> _WORK ITEM_
Please reproduce every record exactly as written, leaving out the pictures.

※

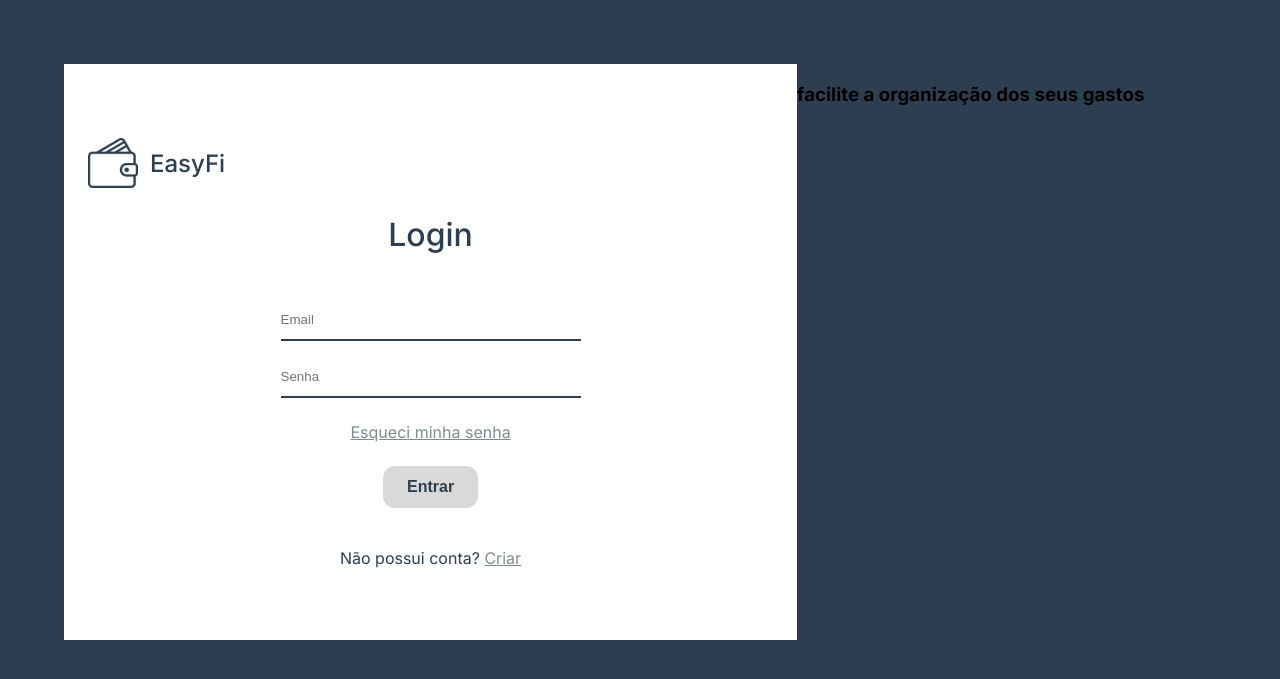
Repository: Ingridiag/projeto-engenharia
Page: login.html
An editor plug-in stored every save of this project. The page is shown before and after the next save, followed by the edit.
The browser window is 1280 px wide. The pictures show the whole page.

Above is the page before, as saved 2024-10-28 17:06:05.

### login.html
<!DOCTYPE html>
<html lang="pt">

<head>
    <meta charset="UTF-8">
    <meta name="viewport" content="width=device-width, initial-scale=1.0">
    <link rel="preconnect" href="https://fonts.googleapis.com">
<link rel="preconnect" href="https://fonts.gstatic.com" crossorigin>
<link href="https://fonts.googleapis.com/css2?family=Inter:ital,opsz,wght@0,14..32,100..900;1,14..32,100..900&display=swap"
rel="stylesheet">
    <link rel="stylesheet" href="style.css">
    <title>Login</title>
</head>

<body>
    <div class="container">

        <!-- Tela Login -->
        <div class="login">
            <div class="primeira-coluna">
                <div class="logo">
                    <img src="imagens/logo-azul 1.svg" alt="logo">
                    <h1>EasyFi</h1>
                </div>
                <div class="formulario">
                    <h1 class="title">Login</h1>
                    <form >
                        <input type="email" placeholder="Email">
                        <input type="password" placeholder="Senha">
                    </form>
                    <div class="uses">
                        <a href="#" class="link">Esqueci minha senha</a>

                    </div>
                    <div class="btn-default">
                        <button>
                            Entrar
                        </button>
                    </div>
                    <div >
                        <p>Não possui conta?
                            <span>
                                <a href="#" class="link">Criar</a>
                            </span>
                        </p>
                    </div>
                </div>
            </div>
            <div class="decor">
                <h3 class="mensagem">
                    facilite a organização dos seus gastos
                </h3>

            </div>
        </div>



        <div class="cadastro">
            <!-- Tela Cadastro -->
            <div class="decor">
                <h3 class="mensagem">
                    facilite a organização dos seus gastos
                </h3>
            </div>

            <div class="primeira-coluna">
                <div class="logo">
                    <img src="imagens/logo-azul 1.svg" alt="logo">
                    <h1>EasyFi</h1>
                </div>
                <div class="formulario">
                    <h1 class="title">Criar Conta</h1>
                    <form >
                        <input type="text" placeholder="Nome">
                        <input type="email" placeholder="Email">
                        <input type="password" placeholder="Senha">
                        <input type="password" placeholder=" Confirmar senha">
                    </form>
                    <div>
                        <a href="#" class="link">Esqueci minha senha</a>

                    </div>
                    <div class="btn-default">
                        <button>
                            Entrar
                        </button>
                    </div>
                    <div class="uses">
                        <p>Já possui conta?
                            <span>
                                <a href="#" class="link">Login</a>
                            </span>
                        </p>
                    </div>
                </div>
            </div>
        </div>


    </div>

</body>

</html>

### style.css
body {
    margin: 0;
    padding: 0;
    box-sizing: border-box;
    background: #2C3E50;
    font-family: "Inter", sans-serif;
}

.container {
    display: flex;
    justify-content: center;
    align-items: center;
    margin: 0 auto;
    padding: 5%;
}

.login {
    width: 100%;
    height: 80vh;

    display: flex;
    align-items: center;
    justify-content: space-between;
}

.primeira-coluna {
    width: 70%;
    height: 100%;
    display: flex;
    flex-direction: column;
    justify-content: center;
    background: #fff;
}

.logo {
    display: flex;
    gap: 12px;
    align-items: center;
    padding: 12px 24px 0;
    color: #2C3E50;

    h1 {
        font-size: 24px;
        font-weight: 500;
    }
    img{
        width: 50px;

    }

}

.formulario {
    display: flex;
    flex-direction: column;
    align-items: center;
    gap: 24px;
    color: #2C3E50;
    h1{
        font-weight: 500;}
}

.formulario form {
    display: flex;
    flex-direction: column;
    gap: 16px;
}

.formulario form input {
    width: 300px;
    padding: 12px 0px;
    background: none;
    border: none;
    border-bottom: 2px solid #2C3E50;
    outline: none;
    color: #2C3E50;

}

.formulario a {
    color: #7F8C8D;
}

.btn-default button {
    background: #D9D9D9;
    border: none;
    border-radius: 12px;
    padding: 12px 24px;
    font-size: 16px;
    transition: 0.2s ease;
    cursor: pointer;
    color: #2C3E50;
    font-weight: 600;
}

.btn-default button:hover {
    background: #F4EEEE;
    color: #577695;
    transform: scale(1.1);
}
.decor{
  width: 40%;
  height: 80vh;
  background-image: url( imagens/imagem_background.svg);
  background-size: 40% 480vh;
}

.cadastro {
    display: none;
    flex-direction: column;
    position: relative;
}

After the next save:
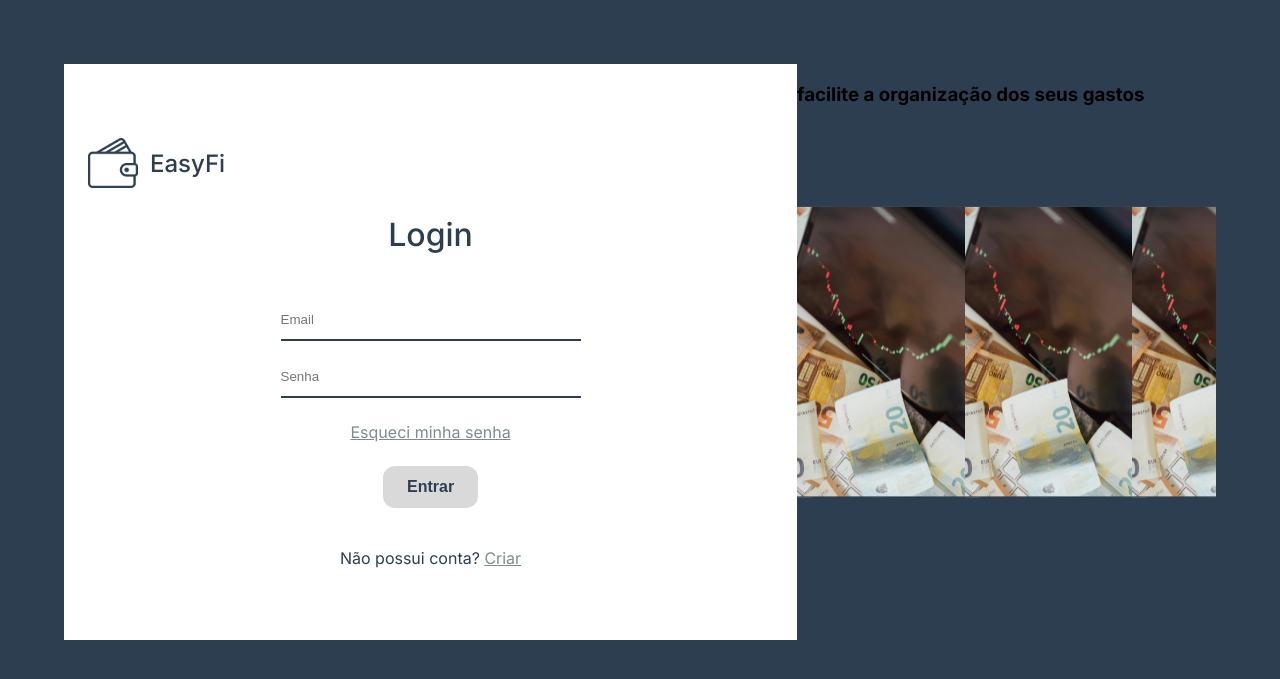
Saved 4 s later.
--- a/style.css
+++ b/style.css
@@ -102,7 +102,7 @@ body {
   width: 40%;
   height: 80vh;
   background-image: url( imagens/imagem_background.svg);
-  background-size: 40% 480vh;
+  background-size: 40% 80vh;
 }
 
 .cadastro {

※

> _SOLUTION_
Repository: Ingridiag/projeto-engenharia
Page: login.html
An editor plug-in stored every save of this project. The page is shown before and after the next save, followed by the edit.
The browser window is 1280 px wide. The pictures show the whole page.

Above is the page before, as saved 2024-10-28 17:06:05.

### login.html
<!DOCTYPE html>
<html lang="pt">

<head>
    <meta charset="UTF-8">
    <meta name="viewport" content="width=device-width, initial-scale=1.0">
    <link rel="preconnect" href="https://fonts.googleapis.com">
<link rel="preconnect" href="https://fonts.gstatic.com" crossorigin>
<link href="https://fonts.googleapis.com/css2?family=Inter:ital,opsz,wght@0,14..32,100..900;1,14..32,100..900&display=swap"
rel="stylesheet">
    <link rel="stylesheet" href="style.css">
    <title>Login</title>
</head>

<body>
    <div class="container">

        <!-- Tela Login -->
        <div class="login">
            <div class="primeira-coluna">
                <div class="logo">
                    <img src="imagens/logo-azul 1.svg" alt="logo">
                    <h1>EasyFi</h1>
                </div>
                <div class="formulario">
                    <h1 class="title">Login</h1>
                    <form >
                        <input type="email" placeholder="Email">
                        <input type="password" placeholder="Senha">
                    </form>
                    <div class="uses">
                        <a href="#" class="link">Esqueci minha senha</a>

                    </div>
                    <div class="btn-default">
                        <button>
                            Entrar
                        </button>
                    </div>
                    <div >
                        <p>Não possui conta?
                            <span>
                                <a href="#" class="link">Criar</a>
                            </span>
                        </p>
                    </div>
                </div>
            </div>
            <div class="decor">
                <h3 class="mensagem">
                    facilite a organização dos seus gastos
                </h3>

            </div>
        </div>



        <div class="cadastro">
            <!-- Tela Cadastro -->
            <div class="decor">
                <h3 class="mensagem">
                    facilite a organização dos seus gastos
                </h3>
            </div>

            <div class="primeira-coluna">
                <div class="logo">
                    <img src="imagens/logo-azul 1.svg" alt="logo">
                    <h1>EasyFi</h1>
                </div>
                <div class="formulario">
                    <h1 class="title">Criar Conta</h1>
                    <form >
                        <input type="text" placeholder="Nome">
                        <input type="email" placeholder="Email">
                        <input type="password" placeholder="Senha">
                        <input type="password" placeholder=" Confirmar senha">
                    </form>
                    <div>
                        <a href="#" class="link">Esqueci minha senha</a>

                    </div>
                    <div class="btn-default">
                        <button>
                            Entrar
                        </button>
                    </div>
                    <div class="uses">
                        <p>Já possui conta?
                            <span>
                                <a href="#" class="link">Login</a>
                            </span>
                        </p>
                    </div>
                </div>
            </div>
        </div>


    </div>

</body>

</html>

### style.css
body {
    margin: 0;
    padding: 0;
    box-sizing: border-box;
    background: #2C3E50;
    font-family: "Inter", sans-serif;
}

.container {
    display: flex;
    justify-content: center;
    align-items: center;
    margin: 0 auto;
    padding: 5%;
}

.login {
    width: 100%;
    height: 80vh;

    display: flex;
    align-items: center;
    justify-content: space-between;
}

.primeira-coluna {
    width: 70%;
    height: 100%;
    display: flex;
    flex-direction: column;
    justify-content: center;
    background: #fff;
}

.logo {
    display: flex;
    gap: 12px;
    align-items: center;
    padding: 12px 24px 0;
    color: #2C3E50;

    h1 {
        font-size: 24px;
        font-weight: 500;
    }
    img{
        width: 50px;

    }

}

.formulario {
    display: flex;
    flex-direction: column;
    align-items: center;
    gap: 24px;
    color: #2C3E50;
    h1{
        font-weight: 500;}
}

.formulario form {
    display: flex;
    flex-direction: column;
    gap: 16px;
}

.formulario form input {
    width: 300px;
    padding: 12px 0px;
    background: none;
    border: none;
    border-bottom: 2px solid #2C3E50;
    outline: none;
    color: #2C3E50;

}

.formulario a {
    color: #7F8C8D;
}

.btn-default button {
    background: #D9D9D9;
    border: none;
    border-radius: 12px;
    padding: 12px 24px;
    font-size: 16px;
    transition: 0.2s ease;
    cursor: pointer;
    color: #2C3E50;
    font-weight: 600;
}

.btn-default button:hover {
    background: #F4EEEE;
    color: #577695;
    transform: scale(1.1);
}
.decor{
  width: 40%;
  height: 80vh;
  background-image: url( imagens/imagem_background.svg);
  background-size: 40% 480vh;
}

.cadastro {
    display: none;
    flex-direction: column;
    position: relative;
}

After the next save:
Saved 4 s later.
--- a/style.css
+++ b/style.css
@@ -102,7 +102,7 @@ body {
   width: 40%;
   height: 80vh;
   background-image: url( imagens/imagem_background.svg);
-  background-size: 40% 480vh;
+  background-size: 40% 80vh;
 }
 
 .cadastro {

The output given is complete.